Devil: Terry Allen Miles

A federal jury has convicted a man on kidnapping charges after he took two sisters from a Texas home where their mother was later found dead.

Terry Allen Miles, 45, was convicted Tuesday. Investigators say the 45-year-old was living with Tonya Bates in Round Rock to help look after her two daughters when they disappeared in December 2017.

'Today's verdict represents justice for the child victims of Terry Miles,' said U.S. Attorney Bash in a release. 'Mandatory minimums have been criticized recently, but I am glad that federal law requires defendants to serve at least 20 years—and up to life in prison—for these sorts of heinous acts against children.
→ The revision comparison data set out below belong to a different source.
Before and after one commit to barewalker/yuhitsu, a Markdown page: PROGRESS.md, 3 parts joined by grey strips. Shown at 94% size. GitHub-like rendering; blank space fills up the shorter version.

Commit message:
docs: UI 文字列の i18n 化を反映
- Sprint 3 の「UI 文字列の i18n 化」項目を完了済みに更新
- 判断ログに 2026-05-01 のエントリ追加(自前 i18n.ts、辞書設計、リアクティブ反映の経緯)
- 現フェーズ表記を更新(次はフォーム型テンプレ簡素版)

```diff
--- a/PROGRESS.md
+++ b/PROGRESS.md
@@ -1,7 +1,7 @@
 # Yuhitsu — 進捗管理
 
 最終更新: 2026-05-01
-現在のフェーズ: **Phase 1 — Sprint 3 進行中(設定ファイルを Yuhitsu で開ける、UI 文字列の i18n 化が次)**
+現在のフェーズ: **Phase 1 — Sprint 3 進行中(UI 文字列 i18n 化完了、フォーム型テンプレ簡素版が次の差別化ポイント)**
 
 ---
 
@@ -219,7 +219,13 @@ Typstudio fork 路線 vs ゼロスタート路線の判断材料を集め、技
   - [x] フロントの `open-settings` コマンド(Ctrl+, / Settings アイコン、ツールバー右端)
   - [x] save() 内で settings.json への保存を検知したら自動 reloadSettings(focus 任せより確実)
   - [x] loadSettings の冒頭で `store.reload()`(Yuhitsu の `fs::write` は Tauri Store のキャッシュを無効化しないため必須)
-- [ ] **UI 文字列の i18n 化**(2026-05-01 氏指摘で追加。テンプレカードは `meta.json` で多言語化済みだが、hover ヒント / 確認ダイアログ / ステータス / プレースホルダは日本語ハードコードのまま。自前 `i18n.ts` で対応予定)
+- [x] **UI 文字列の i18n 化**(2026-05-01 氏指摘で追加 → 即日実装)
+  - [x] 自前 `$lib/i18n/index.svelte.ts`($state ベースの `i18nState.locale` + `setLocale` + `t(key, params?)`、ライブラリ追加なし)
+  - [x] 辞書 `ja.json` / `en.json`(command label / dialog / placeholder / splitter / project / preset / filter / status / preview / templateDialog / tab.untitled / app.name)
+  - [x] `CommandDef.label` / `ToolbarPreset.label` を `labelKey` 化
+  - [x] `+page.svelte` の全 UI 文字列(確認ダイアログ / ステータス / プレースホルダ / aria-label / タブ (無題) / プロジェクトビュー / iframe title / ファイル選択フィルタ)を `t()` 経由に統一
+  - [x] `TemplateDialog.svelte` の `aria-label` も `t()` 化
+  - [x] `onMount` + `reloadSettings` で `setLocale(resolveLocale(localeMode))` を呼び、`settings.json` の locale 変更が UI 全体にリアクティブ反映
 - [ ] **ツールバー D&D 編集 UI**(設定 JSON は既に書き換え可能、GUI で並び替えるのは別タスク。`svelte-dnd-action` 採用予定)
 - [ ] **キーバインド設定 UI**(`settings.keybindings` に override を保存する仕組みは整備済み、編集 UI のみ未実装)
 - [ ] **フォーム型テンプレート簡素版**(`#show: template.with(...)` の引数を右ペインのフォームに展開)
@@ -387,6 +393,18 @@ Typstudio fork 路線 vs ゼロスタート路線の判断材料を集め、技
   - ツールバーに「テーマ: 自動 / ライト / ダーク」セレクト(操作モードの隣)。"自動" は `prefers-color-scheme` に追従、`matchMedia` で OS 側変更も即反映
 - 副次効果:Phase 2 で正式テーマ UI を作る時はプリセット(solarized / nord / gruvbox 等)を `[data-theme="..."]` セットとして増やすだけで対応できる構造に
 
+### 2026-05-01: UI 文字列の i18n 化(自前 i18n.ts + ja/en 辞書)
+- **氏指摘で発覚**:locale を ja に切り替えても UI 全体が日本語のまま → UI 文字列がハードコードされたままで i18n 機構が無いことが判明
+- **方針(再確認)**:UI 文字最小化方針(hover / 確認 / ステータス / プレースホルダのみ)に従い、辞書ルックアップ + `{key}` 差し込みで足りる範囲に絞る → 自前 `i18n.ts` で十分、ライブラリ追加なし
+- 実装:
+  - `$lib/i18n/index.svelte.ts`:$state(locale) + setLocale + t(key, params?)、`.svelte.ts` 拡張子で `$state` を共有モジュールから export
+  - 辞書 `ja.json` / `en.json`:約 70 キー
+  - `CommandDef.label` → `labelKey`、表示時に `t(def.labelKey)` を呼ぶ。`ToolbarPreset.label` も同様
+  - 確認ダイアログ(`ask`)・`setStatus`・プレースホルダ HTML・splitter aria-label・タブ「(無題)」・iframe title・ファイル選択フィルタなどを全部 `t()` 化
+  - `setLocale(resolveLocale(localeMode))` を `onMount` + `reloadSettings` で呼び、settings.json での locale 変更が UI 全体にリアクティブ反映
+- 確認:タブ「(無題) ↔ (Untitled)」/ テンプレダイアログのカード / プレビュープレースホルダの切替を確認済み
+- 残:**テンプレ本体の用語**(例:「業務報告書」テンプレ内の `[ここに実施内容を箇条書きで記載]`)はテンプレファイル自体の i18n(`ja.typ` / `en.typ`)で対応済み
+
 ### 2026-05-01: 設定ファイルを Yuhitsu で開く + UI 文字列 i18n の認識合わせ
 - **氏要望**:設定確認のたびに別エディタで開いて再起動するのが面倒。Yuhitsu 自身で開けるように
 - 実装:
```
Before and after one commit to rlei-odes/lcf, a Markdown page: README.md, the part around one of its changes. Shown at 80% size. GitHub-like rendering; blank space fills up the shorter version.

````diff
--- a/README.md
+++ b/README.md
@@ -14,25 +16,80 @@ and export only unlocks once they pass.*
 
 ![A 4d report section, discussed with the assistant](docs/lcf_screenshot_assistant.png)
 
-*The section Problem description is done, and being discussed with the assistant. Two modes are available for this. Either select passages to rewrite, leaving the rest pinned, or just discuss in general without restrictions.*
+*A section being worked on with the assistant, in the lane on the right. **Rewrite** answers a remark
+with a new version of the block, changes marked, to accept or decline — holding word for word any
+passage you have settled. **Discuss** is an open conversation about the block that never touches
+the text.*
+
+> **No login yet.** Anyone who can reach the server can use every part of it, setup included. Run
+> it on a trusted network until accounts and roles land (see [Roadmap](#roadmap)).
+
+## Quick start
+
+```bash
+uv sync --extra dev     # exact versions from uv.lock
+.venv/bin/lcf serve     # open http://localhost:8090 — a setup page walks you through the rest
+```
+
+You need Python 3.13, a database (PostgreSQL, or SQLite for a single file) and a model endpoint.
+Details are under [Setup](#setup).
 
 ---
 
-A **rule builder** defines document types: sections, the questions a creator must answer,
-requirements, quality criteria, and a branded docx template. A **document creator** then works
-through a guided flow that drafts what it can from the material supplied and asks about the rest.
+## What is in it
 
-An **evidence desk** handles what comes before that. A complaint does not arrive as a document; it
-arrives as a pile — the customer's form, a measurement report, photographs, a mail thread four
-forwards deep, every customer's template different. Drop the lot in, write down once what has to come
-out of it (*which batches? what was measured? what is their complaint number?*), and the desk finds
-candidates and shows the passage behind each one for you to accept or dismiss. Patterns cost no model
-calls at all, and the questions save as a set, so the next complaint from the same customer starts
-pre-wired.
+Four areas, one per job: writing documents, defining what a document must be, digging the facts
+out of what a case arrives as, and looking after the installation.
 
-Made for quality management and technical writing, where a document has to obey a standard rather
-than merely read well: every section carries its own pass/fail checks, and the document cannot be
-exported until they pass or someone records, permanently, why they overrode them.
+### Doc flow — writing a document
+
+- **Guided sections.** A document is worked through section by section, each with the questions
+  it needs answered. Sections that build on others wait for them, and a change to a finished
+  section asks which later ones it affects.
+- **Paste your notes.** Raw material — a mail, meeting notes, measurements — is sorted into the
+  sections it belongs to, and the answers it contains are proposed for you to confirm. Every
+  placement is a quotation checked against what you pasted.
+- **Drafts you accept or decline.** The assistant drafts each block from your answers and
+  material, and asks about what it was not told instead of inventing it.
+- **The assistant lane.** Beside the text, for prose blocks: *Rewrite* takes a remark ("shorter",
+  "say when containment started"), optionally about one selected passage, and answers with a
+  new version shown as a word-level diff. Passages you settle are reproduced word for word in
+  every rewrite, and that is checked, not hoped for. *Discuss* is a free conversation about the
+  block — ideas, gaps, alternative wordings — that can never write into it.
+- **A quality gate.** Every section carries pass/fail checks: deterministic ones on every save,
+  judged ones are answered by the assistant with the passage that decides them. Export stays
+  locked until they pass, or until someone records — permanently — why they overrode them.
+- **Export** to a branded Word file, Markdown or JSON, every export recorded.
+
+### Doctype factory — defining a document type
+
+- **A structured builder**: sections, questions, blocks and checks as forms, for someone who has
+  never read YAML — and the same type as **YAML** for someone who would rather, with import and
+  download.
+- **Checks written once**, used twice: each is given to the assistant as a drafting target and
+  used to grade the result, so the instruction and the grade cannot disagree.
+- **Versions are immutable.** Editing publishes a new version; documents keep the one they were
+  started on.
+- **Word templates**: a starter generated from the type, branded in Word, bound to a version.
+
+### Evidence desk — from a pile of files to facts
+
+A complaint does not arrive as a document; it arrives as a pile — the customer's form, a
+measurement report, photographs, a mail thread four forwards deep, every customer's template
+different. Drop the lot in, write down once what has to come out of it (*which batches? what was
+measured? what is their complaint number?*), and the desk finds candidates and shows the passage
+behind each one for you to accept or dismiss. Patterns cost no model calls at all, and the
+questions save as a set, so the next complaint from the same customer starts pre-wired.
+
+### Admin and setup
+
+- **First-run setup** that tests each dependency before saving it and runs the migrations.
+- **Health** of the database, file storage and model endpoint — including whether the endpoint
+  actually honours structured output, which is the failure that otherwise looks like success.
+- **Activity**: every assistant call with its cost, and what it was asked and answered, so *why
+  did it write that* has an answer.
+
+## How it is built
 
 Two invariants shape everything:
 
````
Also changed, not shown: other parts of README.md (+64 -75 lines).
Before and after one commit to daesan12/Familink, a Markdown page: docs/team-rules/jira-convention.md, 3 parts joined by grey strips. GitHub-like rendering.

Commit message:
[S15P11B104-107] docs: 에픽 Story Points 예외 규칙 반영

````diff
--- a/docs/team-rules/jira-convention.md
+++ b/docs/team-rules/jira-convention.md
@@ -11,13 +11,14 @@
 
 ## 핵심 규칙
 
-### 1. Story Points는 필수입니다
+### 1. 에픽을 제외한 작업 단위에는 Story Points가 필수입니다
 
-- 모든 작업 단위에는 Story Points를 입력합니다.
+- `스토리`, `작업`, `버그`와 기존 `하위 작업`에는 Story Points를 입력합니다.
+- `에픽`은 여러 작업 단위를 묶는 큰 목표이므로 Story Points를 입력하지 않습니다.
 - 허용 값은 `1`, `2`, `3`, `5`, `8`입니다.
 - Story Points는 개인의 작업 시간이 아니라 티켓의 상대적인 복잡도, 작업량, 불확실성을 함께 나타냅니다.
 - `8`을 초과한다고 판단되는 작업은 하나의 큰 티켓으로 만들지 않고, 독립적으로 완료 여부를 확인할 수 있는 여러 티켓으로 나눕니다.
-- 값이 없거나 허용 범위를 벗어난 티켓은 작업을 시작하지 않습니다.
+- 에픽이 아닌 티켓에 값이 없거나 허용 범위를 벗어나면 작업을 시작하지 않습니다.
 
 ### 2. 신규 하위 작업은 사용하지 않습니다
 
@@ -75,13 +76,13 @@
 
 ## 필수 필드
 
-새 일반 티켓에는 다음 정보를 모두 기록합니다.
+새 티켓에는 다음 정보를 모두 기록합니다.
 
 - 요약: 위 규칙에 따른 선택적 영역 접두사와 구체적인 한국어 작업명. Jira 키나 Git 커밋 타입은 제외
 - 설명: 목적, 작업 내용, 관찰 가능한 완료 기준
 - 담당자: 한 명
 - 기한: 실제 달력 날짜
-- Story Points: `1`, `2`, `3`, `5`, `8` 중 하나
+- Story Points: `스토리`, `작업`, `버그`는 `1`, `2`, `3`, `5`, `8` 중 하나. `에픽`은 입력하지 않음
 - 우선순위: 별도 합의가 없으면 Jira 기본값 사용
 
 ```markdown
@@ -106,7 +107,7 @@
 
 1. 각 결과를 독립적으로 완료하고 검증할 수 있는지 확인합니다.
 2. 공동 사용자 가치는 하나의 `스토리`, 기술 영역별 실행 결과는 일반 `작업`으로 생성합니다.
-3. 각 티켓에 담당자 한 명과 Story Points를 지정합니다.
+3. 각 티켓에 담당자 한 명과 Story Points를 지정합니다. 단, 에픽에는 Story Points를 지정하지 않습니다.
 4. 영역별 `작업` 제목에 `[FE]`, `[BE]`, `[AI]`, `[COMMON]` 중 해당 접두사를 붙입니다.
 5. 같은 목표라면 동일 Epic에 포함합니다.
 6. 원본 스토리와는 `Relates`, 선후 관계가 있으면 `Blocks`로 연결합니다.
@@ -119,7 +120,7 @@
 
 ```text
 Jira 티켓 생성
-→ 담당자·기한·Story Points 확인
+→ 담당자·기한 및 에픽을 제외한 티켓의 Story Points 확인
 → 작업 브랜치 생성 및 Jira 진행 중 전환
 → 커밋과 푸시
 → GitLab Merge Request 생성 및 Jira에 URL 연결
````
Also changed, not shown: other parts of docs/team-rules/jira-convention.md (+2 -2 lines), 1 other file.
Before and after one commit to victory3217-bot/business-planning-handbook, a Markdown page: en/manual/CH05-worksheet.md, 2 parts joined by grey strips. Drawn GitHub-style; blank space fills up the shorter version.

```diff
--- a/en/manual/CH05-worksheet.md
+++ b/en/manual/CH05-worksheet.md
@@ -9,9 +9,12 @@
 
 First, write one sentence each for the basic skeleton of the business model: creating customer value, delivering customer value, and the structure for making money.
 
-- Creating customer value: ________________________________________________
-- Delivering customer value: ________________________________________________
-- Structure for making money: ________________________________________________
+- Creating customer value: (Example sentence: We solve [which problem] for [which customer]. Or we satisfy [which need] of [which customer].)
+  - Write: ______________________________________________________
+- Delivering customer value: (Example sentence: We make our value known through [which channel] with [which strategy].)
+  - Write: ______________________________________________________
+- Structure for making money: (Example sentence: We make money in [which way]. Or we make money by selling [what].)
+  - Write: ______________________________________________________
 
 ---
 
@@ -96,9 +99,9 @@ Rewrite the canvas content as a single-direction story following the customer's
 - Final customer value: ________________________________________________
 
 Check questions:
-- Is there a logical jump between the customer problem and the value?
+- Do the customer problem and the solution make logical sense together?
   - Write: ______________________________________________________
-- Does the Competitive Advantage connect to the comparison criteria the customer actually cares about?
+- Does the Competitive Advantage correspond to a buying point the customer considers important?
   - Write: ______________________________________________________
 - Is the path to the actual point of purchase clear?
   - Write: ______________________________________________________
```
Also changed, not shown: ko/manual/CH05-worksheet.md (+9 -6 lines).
'Thank you to our wonderful prosecution team – who worked without paychecks during the shutdown preparing for this trial – and to our partners at the FBI and the Round Rock Police Department.'

Co-workers called police in Round Rock, about 20 miles north of Austin, Texas, to ask that they check on Bates when she did not show up for work Saturday.

An officer later found their mother dead from blunt-force injuries and her death was ruled a homicide. Miles and the girls were found days later in a remote area of Colorado. The girls were 7 and 14 at the time.

Devil: Tonya Bates

'I am pleased with the guilty verdict against Terry Miles. I would like to thank the U.S. Attorney's Office, the FBI and the men and women of the Round Rock Police Department and all our Law Enforcement partners who worked tirelessly on this case. Our prayers are that this verdict starts the healing process for the two victims,' said Round Rock Police Chief Banks.

'This investigation and subsequent prosecution, resulted from the exemplary collaboration of federal, state, and local law enforcement, across multiple states, leading to the safe recovery of two children,' added FBI Special Agent in Charge Christopher Combs. 'This effort not only exemplifies our commitment to prevent violent crimes against children, but it sends a clear message that we will relentlessly pursue and prosecute violent criminals who prey on the most vulnerable in our society.'  

Investigators allege Miles repeatedly struck Bates with a flashlight, though he hasn't been charged in the death. Bates blood was also found in Miles' sneakers, testimony at the trial revealed. 

Law enforcement officials tracked the girls' phones, finding one in the woods near a Wal-Mart in Round Rock. Surveillance footage from the store showed Miles buying camping gear, including a 10-person tent, rope and tarps, then leaving in a vehicle that matched Bates' car.

The other daughter's phone showed a location near two cell towers in New Mexico on January 1. A license plate reader also captured a picture of the car travelling toward Colorado.

Defense attorneys say Miles was protecting the girls from their mother's chaotic and illicit lifestyle, and had no part in her death.

Testimony also revealed that Miles repeatedly engaged in sexual relations with the 14-year-old over the duration of five months

Testimony also revealed that Miles repeatedly engaged in sexual relations with the 14-year-old over the duration of five months. Mile's semen was found on the girl's underwear that she was wearing at the time that she was found. His semen was also found at the campsite where the trio had been hiding. 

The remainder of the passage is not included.